One can see Charu never believing in this. She is coming to a harder knowledge, she has had to grow up paying a dreadful price. The film brings out this irony of growing up in its most acute historical-political dimensions. It does away with a whole lot of events present in the original story not so much to bring out its essence but the political essence of the predicament that it deals with. Growing into modernity, into citizenship, into subjectivity of a nameable kind - all this, marked indelibly with the reality of living through colonialism, would not have been so strongly captured without the grand design of polarities that the film is grounded in. In devising his language Ray moves in and out of the field of literature, it would be difficult to recognise this aspect of his craft if we conceived of literature or film in their pure autonomy.
Bandyopadhyay, Samik ed. (1993). Indian Cinema, Contemporary Perceptions from the Thirties. Jamshedpur: Celluloid Chapter.
Ghosh, Debiprasad ed. ( 1990). Bangla Bhashay Chalachhitra Charcha 1923-33. Calcutta: Cine Club of Calcutta.
Ray, Satyajit (1982). Bishay Chalachchitra. Calcutta: Ananda Publishers Private Limited.
Rudra, Ashok, ‘Shilpir Swadhinata’ in Rudra, Subrata ed. (1996). Satyajit, Jiban ar Shilpa. Calcutta: Pratibhash.
Tagore, Rabindranath (1992), ‘The Broken Nest’, in Selected Short Stories, translated by Krishna Dutta and Mary Lago. Calcutta: Rupa & Co.
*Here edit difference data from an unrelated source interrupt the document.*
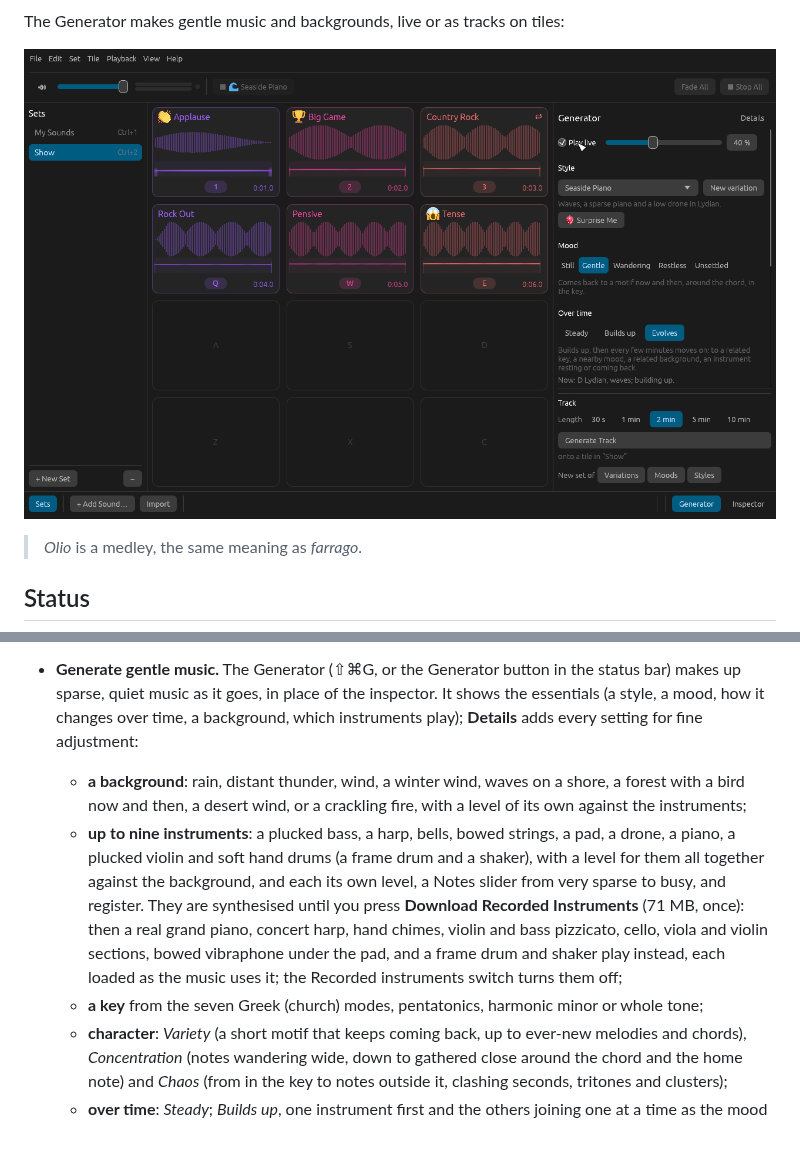
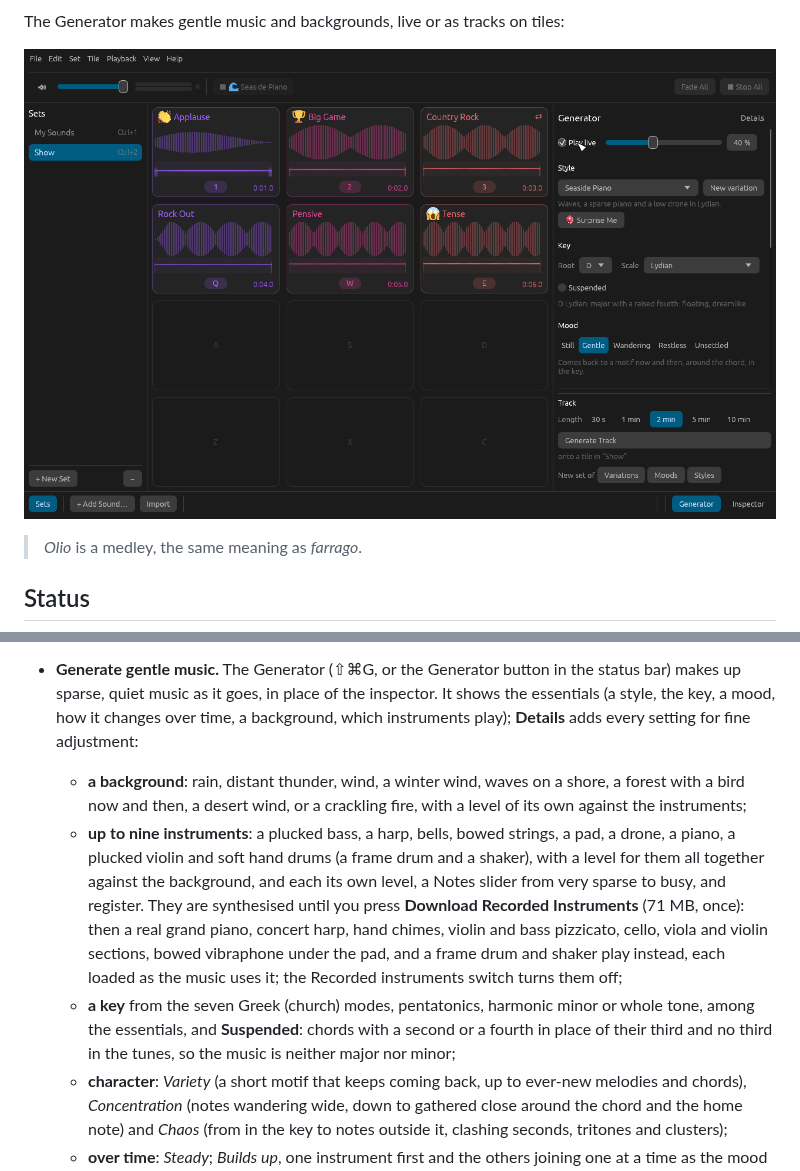
Before and after one commit to augustocstanaka/olio, a Markdown page: README.md, 2 parts joined by grey strips. GitHub-like rendering; pictures changed too: docs/images/window-generator.png; blank space fills up the shorter version.

```diff
--- a/README.md
+++ b/README.md
@@ -67,8 +67,8 @@ Milestone 0, the playable skeleton, is done. Olio can:
   and Large.
 - **Generate gentle music.** The Generator (⇧⌘G, or the Generator
   button in the status bar) makes up sparse, quiet music as it goes, in
-  place of the inspector. It shows the essentials (a style, a mood, how
-  it changes over time, a background, which instruments play);
+  place of the inspector. It shows the essentials (a style, the key, a
+  mood, how it changes over time, a background, which instruments play);
   **Details** adds every setting
   for fine adjustment:
   - **a background**: rain, distant thunder, wind, a winter wind, waves
@@ -85,7 +85,9 @@ Milestone 0, the playable skeleton, is done. Olio can:
     the pad, and a frame drum and shaker play instead, each loaded as
     the music uses it; the Recorded instruments switch turns them off;
   - **a key** from the seven Greek (church) modes, pentatonics, harmonic
-    minor or whole tone;
+    minor or whole tone, among the essentials, and **Suspended**: chords
+    with a second or a fourth in place of their third and no third in the
+    tunes, so the music is neither major nor minor;
   - **character**: *Variety* (a short motif that keeps coming back, up to
     ever-new melodies and chords), *Concentration* (notes wandering wide,
     down to gathered close around the chord and the home note) and
```
Also changed, not shown: GLOSSARY.md (+10 -2 lines), 4 other files.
1For a selection of such writings see Bandyopadhyay 1993, and Ghosh 1990.